-- Dataset entries --

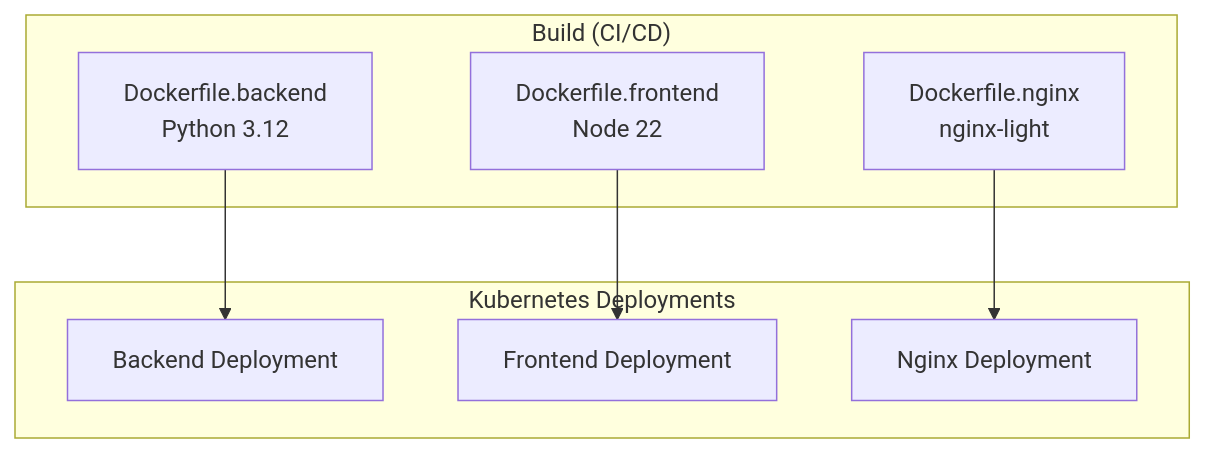
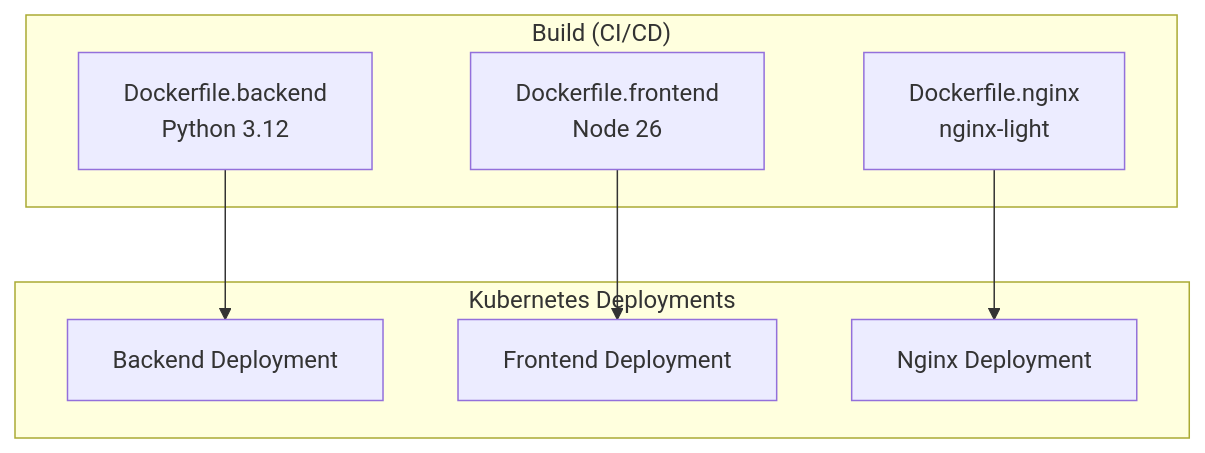
One commit to berserkhmdvhb/fullstack_template changed the first of 3 diagrams in wiki/containerization.md. Above: the diagram before and after it, drawn with Mermaid. The commit also changed other lines of this file and 17 other files, not shown here.

Commit message:
build(frontend): move Node to the 26 Active LTS

````diff
--- a/wiki/containerization.md
+++ b/wiki/containerization.md
@@ -28,18 +28,18 @@
 ```mermaid
 flowchart TB
     subgraph Build["Build (CI/CD)"]
         BackendBuild["Dockerfile.backend<br/>Python 3.12"]
-        FrontendBuild["Dockerfile.frontend<br/>Node 22"]
+        FrontendBuild["Dockerfile.frontend<br/>Node 26"]
         NginxBuild["Dockerfile.nginx<br/>nginx-light"]
     end
 
     subgraph K8s["Kubernetes Deployments"]
         Backend["Backend Deployment"]
         Frontend["Frontend Deployment"]
         Nginx["Nginx Deployment"]
     end
 
     BackendBuild --> Backend
     FrontendBuild --> Frontend
     NginxBuild --> Nginx
 ```
````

-- What needs to be done --
Repeat the data word for word. Images are not part of the copy.

-- The completed task --
One commit to berserkhmdvhb/fullstack_template changed the first of 3 diagrams in wiki/containerization.md. Above: the diagram before and after it, drawn with Mermaid. The commit also changed other lines of this file and 17 other files, not shown here.

Commit message:
build(frontend): move Node to the 26 Active LTS

````diff
--- a/wiki/containerization.md
+++ b/wiki/containerization.md
@@ -28,18 +28,18 @@
 ```mermaid
 flowchart TB
     subgraph Build["Build (CI/CD)"]
         BackendBuild["Dockerfile.backend<br/>Python 3.12"]
-        FrontendBuild["Dockerfile.frontend<br/>Node 22"]
+        FrontendBuild["Dockerfile.frontend<br/>Node 26"]
         NginxBuild["Dockerfile.nginx<br/>nginx-light"]
     end
 
     subgraph K8s["Kubernetes Deployments"]
         Backend["Backend Deployment"]
         Frontend["Frontend Deployment"]
         Nginx["Nginx Deployment"]
     end
 
     BackendBuild --> Backend
     FrontendBuild --> Frontend
     NginxBuild --> Nginx
 ```
````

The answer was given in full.